Mr Clegg was less bubbly the next time we met – at Chevening, the country residence in Kent he shares with the Foreign Secretary William Hague. He was a good host, but it was November and the toll taken by his spectacular U-turn on university tuition fees was obvious. He was knackered. His party's poll ratings were heading towards single figures. He knew that 2011 would be an even more difficult year as the spending cuts started to hurt.
The Deputy PM was back to his old self during our next encounter in February, a one-to-one chat in his grand office in Whitehall overlooking St James's Park. Still no airs and graces, though. I said he sometimes gave the impression of being swamped, of trying to do too much. Was his operation big enough? He replied that he didn't want a rival power base to Mr Cameron; it was better for them to work closely together. He accepted, though, that after a united start, the coalition was entering a second phase in which its leaders would not be joined at the hip.
A month later, I interviewed Mr Clegg on a train to Sheffield for his party's spring conference. Although he expected trouble over the Government's health reforms, he looked relaxed, sitting in his socks. He was his usual candid self, admitting the Government had not "sold" its university funding policy well.
His honesty sometimes gets him into hot water. Unwisely, he said he was "not a punchbag" but a human being with feelings in a recent interview with his friend Jemima Khan for the New Statesman. But he is much more resilient than the "cry baby" headlines that interview produced would suggest.
With the economy and the cuts at the top of the agenda, it is remarkable that Mr Clegg rather than George Osborne has become public enemy number one. The Chancellor certainly expected to be. But Mr Osborne can keep his head down between big statements and speeches, while there is no hiding place for Mr Clegg, a convenient whipping boy for both left and right. Yet there is much more to him than the caricature that emerges through the prism of an almost universally hostile press. The narrative is fixed: Calamity Clegg. But he will struggle to change it.

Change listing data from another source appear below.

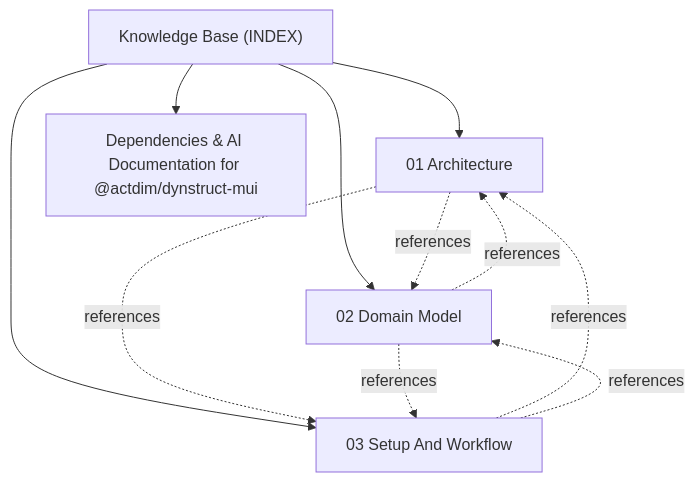
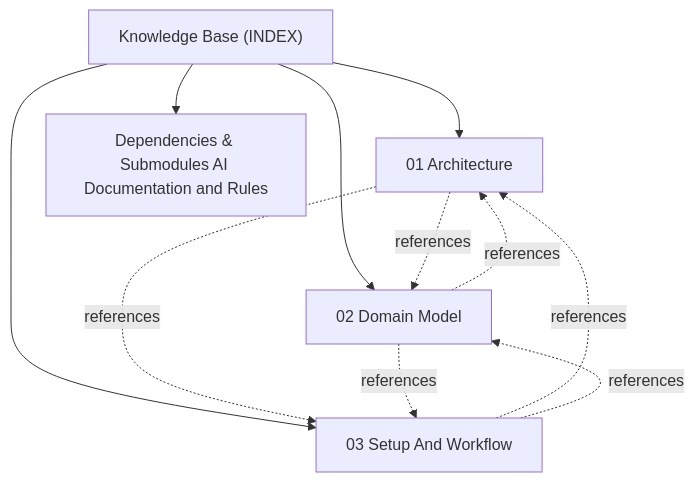
Before and after one commit to actdim/dynstruct-mui: the diagram in docs/INDEX.md, drawn with Mermaid. The commit also changed other lines of this file and 3 other files, not shown here.

````diff
--- a/docs/INDEX.md
+++ b/docs/INDEX.md
@@ -17,18 +17,18 @@
 ```mermaid
 flowchart TD
     INDEX["Knowledge Base (INDEX)"]
     T_ARCHITECTURE["01 Architecture"]
     INDEX --> T_ARCHITECTURE
-    T_DEPENDENCIES["Dependencies & AI Documentation for @actdim/dynstruct-mui"]
+    T_DEPENDENCIES["Dependencies & Submodules AI Documentation and Rules"]
     INDEX --> T_DEPENDENCIES
     T_DOMAIN_MODEL["02 Domain Model"]
     INDEX --> T_DOMAIN_MODEL
     T_SETUP_AND_WORKFLOW["03 Setup And Workflow"]
     INDEX --> T_SETUP_AND_WORKFLOW
     T_ARCHITECTURE -.->|references| T_DOMAIN_MODEL
     T_ARCHITECTURE -.->|references| T_SETUP_AND_WORKFLOW
     T_DOMAIN_MODEL -.->|references| T_ARCHITECTURE
     T_DOMAIN_MODEL -.->|references| T_SETUP_AND_WORKFLOW
     T_SETUP_AND_WORKFLOW -.->|references| T_ARCHITECTURE
     T_SETUP_AND_WORKFLOW -.->|references| T_DOMAIN_MODEL
 ```
````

In a rollercoaster year, he has gone from Cleggmania to Old Nick. Perhaps fittingly, what Mr Clegg regarded as his best week was one of his worst in media terms. When the new financial year started this month, he reflected with pride as some of his party's achievements took effect: a £1,000 rise in tax thresholds; the pupil premium for children from poor families; and ballot papers going out for the referendum on voting reform. He felt his party was making a difference.
Yet the media coverage he secured that week was overwhelmingly negative. There was the ill-fated New Statesman interview and an own goal when he launched the Government's social mobility strategy. His crackdown on unpaid interns boomeranged because he didn't own up at the start to taking advantage of the old boys network himself.
Now the coalition is entering a third phase. This week's "row" over immigration, three weeks before the English council elections, suited both Tories and Lib Dems, reminding their supporters that they have not morphed into one party. But that won't stop Mr Clegg collecting another crop of bad headlines when the results come in. All he can do is play it long, hope that the economic medicine he helped to prescribe works and try to get some credit for measures the Tories would not have introduced if they had governed alone.
The pre-election skirmishes inside the coalition do not mean it is about to collapse. But Mr Clegg will have to work hard to keep the Lib Dems on board, let alone persuade the public that his party has been a force for good. He will need all the resilience he can muster in what will be another year of living dangerously.Reuse content